In its “Analysis of the Impacts of the Clean Power Plan” report released on May 22, the EIA took its Reference Case assumptions in the 2015 Annual Energy Outlook and considered how the CPP would affect its projections. While the Reference Case has CO2 emissions staying more or less flat at around 2,300 million metric tons through 2040, the CPP would cut them to 1,500 million metric tons by 2025, a level the U.S. last saw in the early 1980s. Power sector CO2 emissions would be 25% below 2005 levels in 2020 and 34% below 2005 levels in 2030.
The EIA noted that because the CPP emission standards are constant after 2030, fossil generation could grow beyond 2030 as long as the same average emissions rate is maintained (i.e., renewables grow along with it). Thus, the revised model predicted that emissions would grow slightly after 2030 and would be 30% below 2005 levels by 2040 because continued growth in electricity demand would lead to additional generation from fossil fuels.
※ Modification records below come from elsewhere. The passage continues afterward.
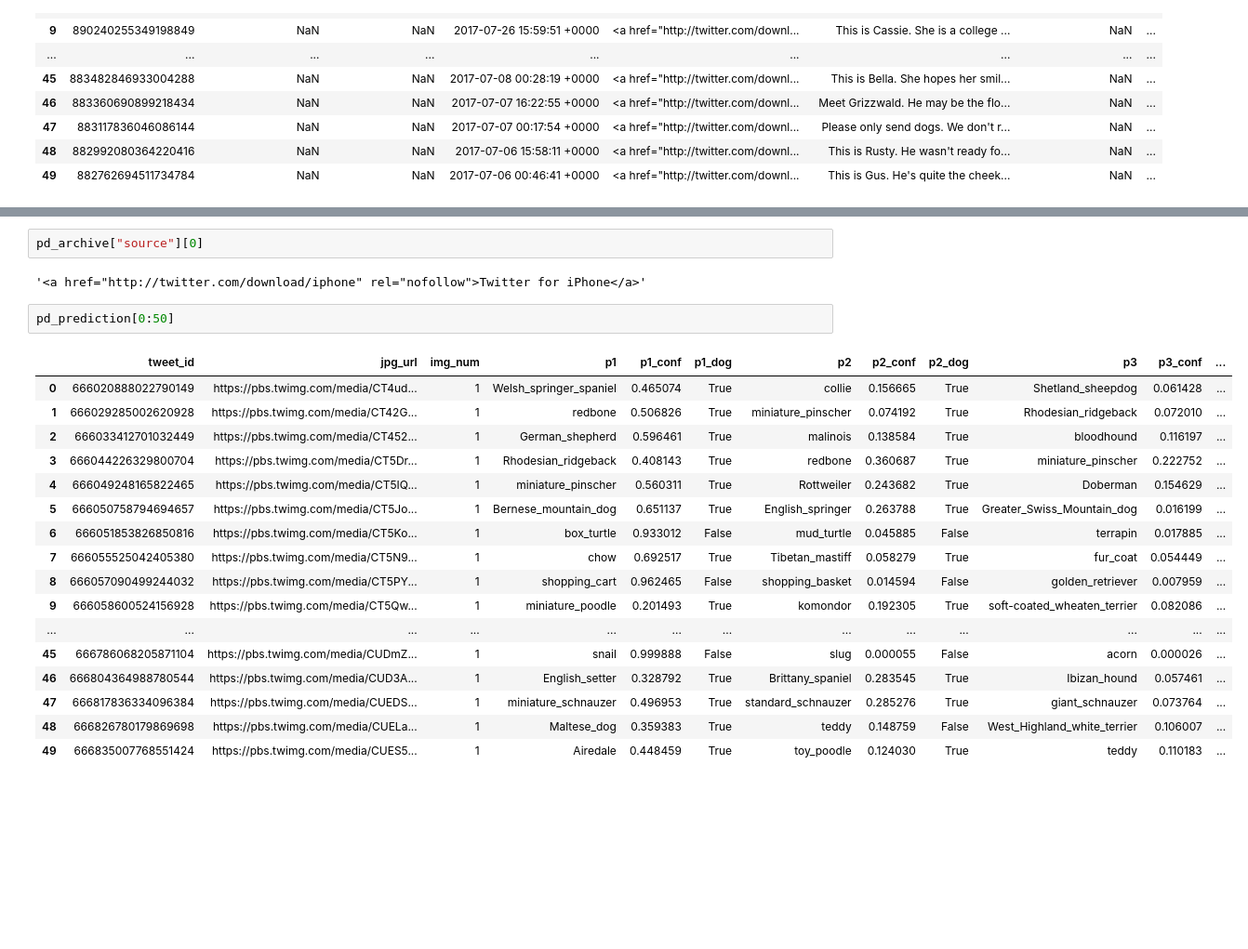
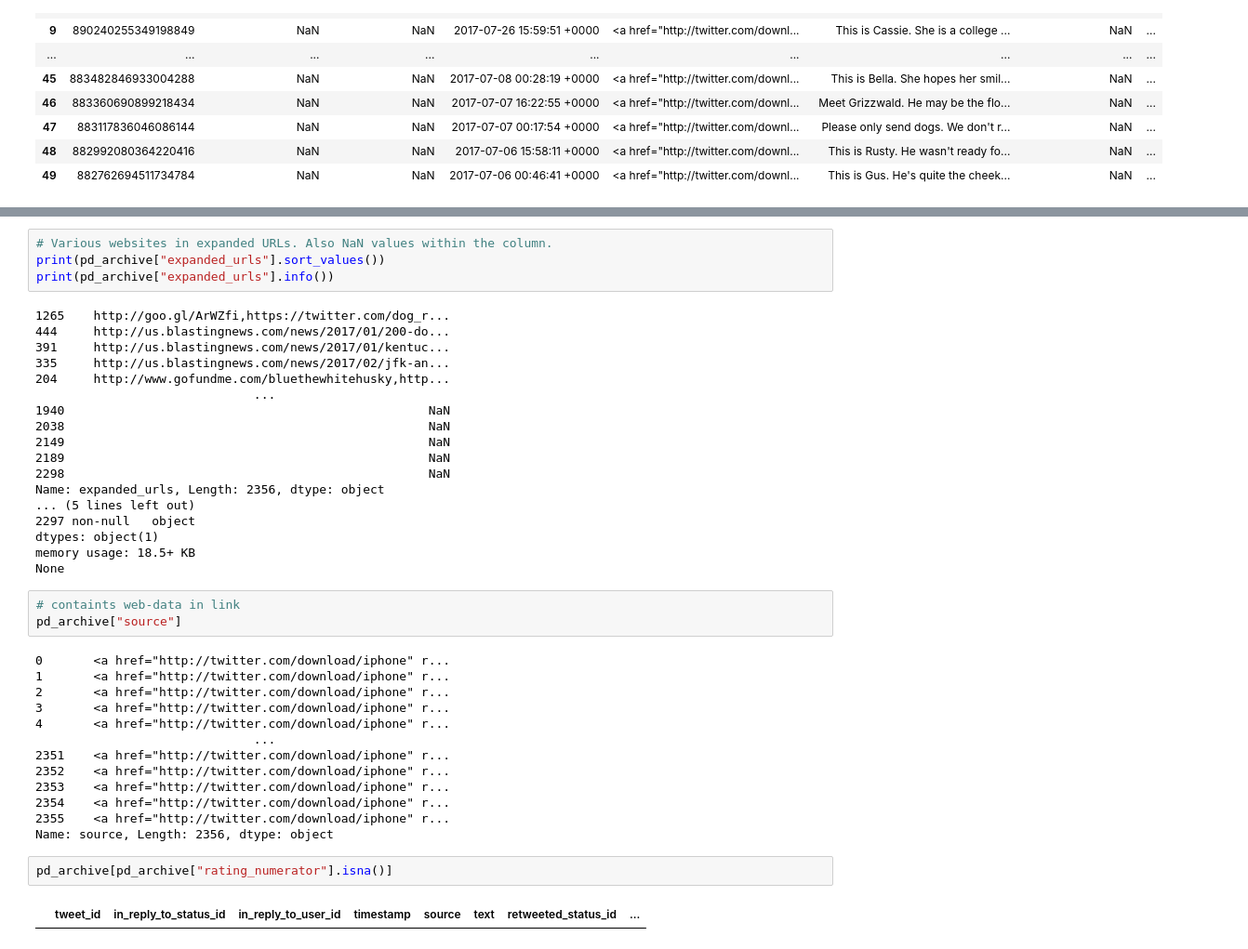
Before and after one commit to matjoh98/Udacity, a Jupyter notebook: Projects/Project 4/Untitled.ipynb, the cells around one changed output, grey strips where cells are left out. Shown: that part at 93% size. Drawn from its saved outputs; the diff is of its cells as text; blank space fills up the shorter version.

```diff
--- a/Projects/Project 4/Untitled.ipynb
+++ b/Projects/Project 4/Untitled.ipynb
@@ -233,25 +241,43 @@ Name: name, Length: 2356, dtype: object
 # %%
-pd_archive["source"][0]
+# Various websites in expanded URLs. Also NaN values within the column.
+print(pd_archive["expanded_urls"].sort_values())
+print(pd_archive["expanded_urls"].info())
 # %% [output]
-'<a href="http://twitter.com/download/iphone" rel="nofollow">Twitter for iPhone</a>'
+1265    http://goo.gl/ArWZfi,https://twitter.com/dog_r...
+444     http://us.blastingnews.com/news/2017/01/200-do...
+391     http://us.blastingnews.com/news/2017/01/kentuc...
+335     http://us.blastingnews.com/news/2017/02/jfk-an...
+204     http://www.gofundme.com/bluethewhitehusky,http...
+                              ...
+1940                                                  NaN
+2038                                                  NaN
+2149                                                  NaN
+2189                                                  NaN
+2298                                                  NaN
+Name: expanded_urls, Length: 2356, dtype: object
+... (5 lines left out)
+2297 non-null   object
+dtypes: object(1)
+memory usage: 18.5+ KB
+None
+# %%
+# containts web-data in link
+pd_archive["source"]
+# %% [output]
+0       <a href="http://twitter.com/download/iphone" r...
+1       <a href="http://twitter.com/download/iphone" r...
+2       <a href="http://twitter.com/download/iphone" r...
+3       <a href="http://twitter.com/download/iphone" r...
+4       <a href="http://twitter.com/download/iphone" r...
+                              ...
+2351    <a href="http://twitter.com/download/iphone" r...
+2352    <a href="http://twitter.com/download/iphone" r...
+2353    <a href="http://twitter.com/download/iphone" r...
+2354    <a href="http://twitter.com/download/iphone" r...
+2355    <a href="http://twitter.com/download/iphone" r...
+Name: source, Length: 2356, dtype: object
 # %%
-pd_prediction[0:50]
+pd_archive[pd_archive["rating_numerator"].isna()]
 # %% [output]
-|  | tweet_id | jpg_url | img_num | p1 | p1_conf | p1_dog | p2 | p2_conf | p2_dog | p3 | p3_conf | ... |
-| 0 | 666020888022790149 | https://pbs.twimg.com/media/CT4ud... | 1 | Welsh_springer_spaniel | 0.465074 | True | collie | 0.156665 | True | Shetland_sheepdog | 0.061428 | ... |
-| 1 | 666029285002620928 | https://pbs.twimg.com/media/CT42G... | 1 | redbone | 0.506826 | True | miniature_pinscher | 0.074192 | True | Rhodesian_ridgeback | 0.072010 | ... |
-| 2 | 666033412701032449 | https://pbs.twimg.com/media/CT452... | 1 | German_shepherd | 0.596461 | True | malinois | 0.138584 | True | bloodhound | 0.116197 | ... |
-| 3 | 666044226329800704 | https://pbs.twimg.com/media/CT5Dr... | 1 | Rhodesian_ridgeback | 0.408143 | True | redbone | 0.360687 | True | miniature_pinscher | 0.222752 | ... |
-| 4 | 666049248165822465 | https://pbs.twimg.com/media/CT5IQ... | 1 | miniature_pinscher | 0.560311 | True | Rottweiler | 0.243682 | True | Doberman | 0.154629 | ... |
-| 5 | 666050758794694657 | https://pbs.twimg.com/media/CT5Jo... | 1 | Bernese_mountain_dog | 0.651137 | True | English_springer | 0.263788 | True | Greater_Swiss_Mountain_dog | 0.016199 | ... |
-| 6 | 666051853826850816 | https://pbs.twimg.com/media/CT5Ko... | 1 | box_turtle | 0.933012 | False | mud_turtle | 0.045885 | False | terrapin | 0.017885 | ... |
-| 7 | 666055525042405380 | https://pbs.twimg.com/media/CT5N9... | 1 | chow | 0.692517 | True | Tibetan_mastiff | 0.058279 | True | fur_coat | 0.054449 | ... |
-| 8 | 666057090499244032 | https://pbs.twimg.com/media/CT5PY... | 1 | shopping_cart | 0.962465 | False | shopping_basket | 0.014594 | False | golden_retriever | 0.007959 | ... |
-| 9 | 666058600524156928 | https://pbs.twimg.com/media/CT5Qw... | 1 | miniature_poodle | 0.201493 | True | komondor | 0.192305 | True | soft-coated_wheaten_terrier | 0.082086 | ... |
-| ... | ... | ... | ... | ... | ... | ... | ... | ... | ... | ... | ... | ... |
-| 45 | 666786068205871104 | https://pbs.twimg.com/media/CUDmZ... | 1 | snail | 0.999888 | False | slug | 0.000055 | False | acorn | 0.000026 | ... |
-| 46 | 666804364988780544 | https://pbs.twimg.com/media/CUD3A... | 1 | English_setter | 0.328792 | True | Brittany_spaniel | 0.283545 | True | Ibizan_hound | 0.057461 | ... |
-| 47 | 666817836334096384 | https://pbs.twimg.com/media/CUEDS... | 1 | miniature_schnauzer | 0.496953 | True | standard_schnauzer | 0.285276 | True | giant_schnauzer | 0.073764 | ... |
-| 48 | 666826780179869698 | https://pbs.twimg.com/media/CUELa... | 1 | Maltese_dog | 0.359383 | True | teddy | 0.148759 | False | West_Highland_white_terrier | 0.106007 | ... |
-| 49 | 666835007768551424 | https://pbs.twimg.com/media/CUES5... | 1 | Airedale | 0.448459 | True | toy_poodle | 0.124030 | True | teddy | 0.110183 | ... |
+|  | tweet_id | in_reply_to_status_id | in_reply_to_user_id | timestamp | source | text | retweeted_status_id | ... |
 # %%
```
Also changed, not shown: parts of 17 cells of this notebook.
The EIA also considered the effects were emissions targets to decrease after 2030, in which case levels in 2040 would instead be 45% below 2005 levels.
The effect on the power mix would be to accelerate the transition toward natural gas and renewable generation, with coal giving up most of those increases. Under the EIA’s Reference Case, renewables and gas would grow to 18% and 31% of the mix by 2040, with coal falling to 34%. The CPP would boost renewable’s share to 27%, while gas would increase to 29% and coal would fall to 26% (Figure).
1. The Clean Power Plan is likely to give a big boost to renewable generation and gas, according to the Energy Information Administration (Source: EIA).
Nuclear would be largely unaffected by the CPP, shrinking slightly to 16% under both scenarios. However, the EIA considered another option under which new nuclear plants were treated the same as other carbon-free generation, something the industry is lobbying hard for. Under this scenario, nuclear capacity would grow from the current 105 GW to 121 GW in 2040, maintaining a 19% share through 2040 at the expense of slightly smaller growth in gas and renewables.
—Thomas W. Overton, JD is a POWER associate editor (@thomas_overton, @POWERmagazine.